Arecibo identified the world’s first repeating fast radio burst – millisecond pulses of radio from beyond our galaxy.
Some astronomers thought these signals could come from alien technology. But more recent discoveries indicate that dead stars produce the bursts.
Arecibo’s woes began in August, shortly after Tropical Storm Isaias passed over Puerto Rico. An auxiliary cable broke and crashed into the dish below.
It tore a 100-foot gash in the reflector dish.
Three months later, just before engineers were set to begin repairs, a 15,000-pound main cable broke from the same tower and crashed into the dish.
Astronomers began to worry seriously about the telescope’s fate.
“Its sensitivity is so much greater than any other instrument and it’s so much more flexible,” Joanna Rankin, a radio astronomer at the University of Vermont, told Science after the second failure, adding that Arecibo can see “from the stratosphere to the far reaches of the universe.”
“It would be a tremendous shame if that was lost,” she said.
Then assessments engineers warned that if another cable were to break from the same tower, that could send the 900-ton platform plummeting into the dish below. It would bring all three towers with it.
The new break had shown that the remaining cables were no longer reliable. That meant a collapse could happen at anytime, which made it unsafe for engineers to attempt to stabilize or repair the telescope.
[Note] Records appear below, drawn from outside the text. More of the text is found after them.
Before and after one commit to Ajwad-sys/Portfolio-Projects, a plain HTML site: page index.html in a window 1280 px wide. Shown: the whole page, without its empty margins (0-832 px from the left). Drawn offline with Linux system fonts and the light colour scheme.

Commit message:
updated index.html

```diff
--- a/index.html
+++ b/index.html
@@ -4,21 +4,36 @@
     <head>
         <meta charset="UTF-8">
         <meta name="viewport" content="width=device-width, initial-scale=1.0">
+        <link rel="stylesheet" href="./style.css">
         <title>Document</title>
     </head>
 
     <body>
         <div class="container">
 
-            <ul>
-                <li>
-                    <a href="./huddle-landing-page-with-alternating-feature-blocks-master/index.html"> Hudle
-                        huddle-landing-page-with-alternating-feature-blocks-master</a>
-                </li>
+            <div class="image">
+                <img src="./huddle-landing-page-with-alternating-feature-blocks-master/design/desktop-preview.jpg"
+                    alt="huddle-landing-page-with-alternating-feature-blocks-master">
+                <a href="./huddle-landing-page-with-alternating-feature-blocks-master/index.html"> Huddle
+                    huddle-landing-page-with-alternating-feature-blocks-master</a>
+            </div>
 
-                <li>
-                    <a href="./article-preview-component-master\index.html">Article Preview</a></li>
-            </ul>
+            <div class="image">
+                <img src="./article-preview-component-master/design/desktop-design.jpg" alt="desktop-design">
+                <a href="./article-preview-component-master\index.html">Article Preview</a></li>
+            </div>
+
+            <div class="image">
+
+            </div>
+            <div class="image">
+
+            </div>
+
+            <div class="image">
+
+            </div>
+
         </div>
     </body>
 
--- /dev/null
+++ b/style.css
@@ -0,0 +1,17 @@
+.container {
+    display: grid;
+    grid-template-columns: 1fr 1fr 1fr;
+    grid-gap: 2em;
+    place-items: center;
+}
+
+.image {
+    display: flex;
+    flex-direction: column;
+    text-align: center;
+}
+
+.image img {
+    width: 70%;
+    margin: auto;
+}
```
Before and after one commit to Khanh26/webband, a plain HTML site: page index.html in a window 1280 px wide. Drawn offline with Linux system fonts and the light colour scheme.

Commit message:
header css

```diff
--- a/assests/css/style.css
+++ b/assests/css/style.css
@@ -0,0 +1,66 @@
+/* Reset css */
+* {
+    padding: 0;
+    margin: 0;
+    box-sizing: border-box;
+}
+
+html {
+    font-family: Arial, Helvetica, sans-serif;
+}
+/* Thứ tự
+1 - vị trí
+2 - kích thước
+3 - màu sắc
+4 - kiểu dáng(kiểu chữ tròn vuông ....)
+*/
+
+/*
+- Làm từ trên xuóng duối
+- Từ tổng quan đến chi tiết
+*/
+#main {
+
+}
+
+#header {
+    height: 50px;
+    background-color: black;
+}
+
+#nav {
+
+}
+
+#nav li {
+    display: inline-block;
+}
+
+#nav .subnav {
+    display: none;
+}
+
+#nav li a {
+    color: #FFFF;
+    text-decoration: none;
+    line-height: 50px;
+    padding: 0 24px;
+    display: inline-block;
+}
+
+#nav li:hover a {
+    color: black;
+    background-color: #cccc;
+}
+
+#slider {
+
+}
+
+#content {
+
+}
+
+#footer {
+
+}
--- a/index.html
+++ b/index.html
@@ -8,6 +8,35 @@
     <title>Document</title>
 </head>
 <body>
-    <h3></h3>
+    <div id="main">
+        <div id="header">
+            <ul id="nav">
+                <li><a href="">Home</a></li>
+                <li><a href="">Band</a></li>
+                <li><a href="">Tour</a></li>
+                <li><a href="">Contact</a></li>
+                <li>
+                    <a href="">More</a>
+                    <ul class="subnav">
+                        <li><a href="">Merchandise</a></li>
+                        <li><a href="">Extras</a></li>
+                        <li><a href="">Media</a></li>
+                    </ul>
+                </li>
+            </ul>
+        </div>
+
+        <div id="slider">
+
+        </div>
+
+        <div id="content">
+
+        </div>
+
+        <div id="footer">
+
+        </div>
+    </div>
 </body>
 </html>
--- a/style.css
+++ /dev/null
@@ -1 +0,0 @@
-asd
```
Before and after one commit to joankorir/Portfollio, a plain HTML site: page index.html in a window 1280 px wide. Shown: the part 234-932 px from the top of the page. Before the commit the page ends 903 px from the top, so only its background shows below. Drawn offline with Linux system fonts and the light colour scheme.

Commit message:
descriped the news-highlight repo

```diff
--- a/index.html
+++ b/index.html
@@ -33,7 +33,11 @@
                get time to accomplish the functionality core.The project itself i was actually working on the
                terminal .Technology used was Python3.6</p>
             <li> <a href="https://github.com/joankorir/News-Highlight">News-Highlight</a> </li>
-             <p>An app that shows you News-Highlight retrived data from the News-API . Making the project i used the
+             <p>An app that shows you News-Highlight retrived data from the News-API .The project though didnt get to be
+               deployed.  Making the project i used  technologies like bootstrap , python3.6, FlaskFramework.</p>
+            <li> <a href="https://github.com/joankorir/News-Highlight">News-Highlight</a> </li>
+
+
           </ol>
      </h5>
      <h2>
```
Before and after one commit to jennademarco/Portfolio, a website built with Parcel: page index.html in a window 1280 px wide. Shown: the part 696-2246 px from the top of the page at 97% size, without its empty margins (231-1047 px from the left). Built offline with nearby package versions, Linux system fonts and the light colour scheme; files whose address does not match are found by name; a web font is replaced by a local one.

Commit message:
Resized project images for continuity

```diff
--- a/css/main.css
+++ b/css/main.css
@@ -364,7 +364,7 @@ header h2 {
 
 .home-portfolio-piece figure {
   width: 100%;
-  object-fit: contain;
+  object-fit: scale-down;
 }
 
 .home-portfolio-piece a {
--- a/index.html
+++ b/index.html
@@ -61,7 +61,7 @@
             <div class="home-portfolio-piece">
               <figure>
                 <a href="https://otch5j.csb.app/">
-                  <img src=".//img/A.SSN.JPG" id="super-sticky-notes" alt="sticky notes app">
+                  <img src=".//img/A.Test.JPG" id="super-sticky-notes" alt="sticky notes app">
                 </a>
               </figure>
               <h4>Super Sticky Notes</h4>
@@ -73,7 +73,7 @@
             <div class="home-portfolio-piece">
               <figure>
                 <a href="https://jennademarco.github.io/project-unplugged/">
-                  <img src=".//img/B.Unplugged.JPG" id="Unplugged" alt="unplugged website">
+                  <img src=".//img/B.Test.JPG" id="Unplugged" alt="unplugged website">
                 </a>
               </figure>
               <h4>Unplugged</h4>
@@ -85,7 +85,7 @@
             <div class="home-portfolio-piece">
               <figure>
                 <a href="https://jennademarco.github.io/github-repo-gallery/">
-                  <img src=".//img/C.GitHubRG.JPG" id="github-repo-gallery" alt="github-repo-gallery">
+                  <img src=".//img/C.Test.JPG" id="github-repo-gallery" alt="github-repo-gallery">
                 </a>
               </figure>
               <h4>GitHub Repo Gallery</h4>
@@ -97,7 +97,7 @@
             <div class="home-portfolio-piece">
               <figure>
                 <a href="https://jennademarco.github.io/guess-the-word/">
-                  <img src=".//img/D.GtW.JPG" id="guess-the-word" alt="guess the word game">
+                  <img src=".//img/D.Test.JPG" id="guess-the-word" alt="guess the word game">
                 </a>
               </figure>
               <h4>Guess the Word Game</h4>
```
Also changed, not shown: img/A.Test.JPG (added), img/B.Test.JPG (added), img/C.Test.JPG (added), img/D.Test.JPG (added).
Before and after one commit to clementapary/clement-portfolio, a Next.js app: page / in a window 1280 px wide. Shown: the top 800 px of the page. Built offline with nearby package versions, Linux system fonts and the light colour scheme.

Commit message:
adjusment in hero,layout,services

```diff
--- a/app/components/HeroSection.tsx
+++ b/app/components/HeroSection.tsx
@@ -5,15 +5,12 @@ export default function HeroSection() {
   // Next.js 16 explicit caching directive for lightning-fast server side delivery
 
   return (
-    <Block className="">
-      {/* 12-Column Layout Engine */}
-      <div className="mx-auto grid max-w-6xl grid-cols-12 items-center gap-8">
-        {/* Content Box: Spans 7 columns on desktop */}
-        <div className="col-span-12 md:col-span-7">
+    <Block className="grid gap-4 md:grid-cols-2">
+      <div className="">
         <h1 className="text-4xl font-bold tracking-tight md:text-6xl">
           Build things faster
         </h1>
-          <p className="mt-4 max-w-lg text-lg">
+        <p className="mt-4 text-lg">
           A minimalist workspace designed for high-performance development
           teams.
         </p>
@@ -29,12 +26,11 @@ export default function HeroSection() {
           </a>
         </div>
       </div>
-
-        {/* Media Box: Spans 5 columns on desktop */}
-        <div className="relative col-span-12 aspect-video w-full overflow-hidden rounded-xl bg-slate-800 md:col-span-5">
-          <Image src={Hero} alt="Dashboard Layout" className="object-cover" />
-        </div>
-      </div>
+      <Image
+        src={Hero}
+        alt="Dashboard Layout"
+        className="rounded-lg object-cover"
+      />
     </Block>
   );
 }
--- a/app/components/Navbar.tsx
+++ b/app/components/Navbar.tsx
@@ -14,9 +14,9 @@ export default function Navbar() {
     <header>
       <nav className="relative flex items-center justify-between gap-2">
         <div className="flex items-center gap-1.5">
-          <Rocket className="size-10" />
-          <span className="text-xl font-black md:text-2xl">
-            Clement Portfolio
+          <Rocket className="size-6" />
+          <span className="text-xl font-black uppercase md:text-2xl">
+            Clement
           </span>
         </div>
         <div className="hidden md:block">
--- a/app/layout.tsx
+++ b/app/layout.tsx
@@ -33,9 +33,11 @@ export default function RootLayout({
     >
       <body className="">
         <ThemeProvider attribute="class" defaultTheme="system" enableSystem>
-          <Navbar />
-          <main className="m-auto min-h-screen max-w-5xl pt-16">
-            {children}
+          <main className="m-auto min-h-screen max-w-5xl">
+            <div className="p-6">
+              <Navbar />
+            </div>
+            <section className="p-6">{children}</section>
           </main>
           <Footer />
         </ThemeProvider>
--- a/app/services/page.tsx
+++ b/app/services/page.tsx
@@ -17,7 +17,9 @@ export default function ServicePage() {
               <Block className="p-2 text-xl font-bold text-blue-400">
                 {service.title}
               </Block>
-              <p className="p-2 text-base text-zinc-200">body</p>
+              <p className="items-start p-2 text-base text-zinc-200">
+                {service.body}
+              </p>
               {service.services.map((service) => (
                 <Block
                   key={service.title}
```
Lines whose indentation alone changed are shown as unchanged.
So the NSF decommissioned the telescope, and engineers set about figuring out how to deconstruct it safely.
“This decision is not an easy one for NSF to make. But safety of people is our No. 1 priority,” Sean Jones, the assistant director for the NSF’s Mathematical and Physical Sciences directorate, said in a press conference on November 19.
Over the past two decades, the NSF has spent more than $200 million operating and maintaining the observatory.
If engineers had succeeded in taking apart the telescope before it collapsed, the foundation would have had a better shot at preserving the visitor’s center and nearby lidar facilities.
But before they could make an attempt at taking it apart, the platform collapsed.
“I feel sick in my stomach,” Ramon Lugo, the director of the Florida Space Institute at the University of Central Florida, who managed the telescope, told Science on Tuesday. “Truthfully, it was a lot of hard work by a lot of people trying to restore this facility. It’s disappointing we weren’t successful. It’s really a hard morning.”
The only radio telescope on Earth that can hold a candle to Arecibo is China’s Five-hundred-meter Aperture Spherical Radio Telescope (FAST).
“If you are monitoring a source of interest which is in the weak radio spectrum, you need two big radio telescopes: one pointing toward something during the day and the other through the nighttime,” Mendez said. “If you lose Arecibo, then you lose the ability to monitor — 24 hours a day — a faint source of radio signals.”
He added: “Now we just have one eye.”
Already, astronomers are sharing ideas for building a state-of-the-art facility in Arecibo’s place.
This would require the incoming Biden administration to push for such an effort and Congress to fund it.
“A rebuilt Arecibo would be an important scientific instrument in many realms, notably gravitational waves,” Saavik Ford, an astrophysicist at the City University of New York and the American Museum of Natural History, wrote to an astronomy email list before the observatory’s downfall.
She added: “Rebuilding is a choice which would yield both economic benefits and (importantly) scientific advances.”
This story has been updated with new information and footage. It was originally published on December 2, 2020.
Dave Mosher and Aylin Woodward contributed reporting.
Read the original article on Business Insider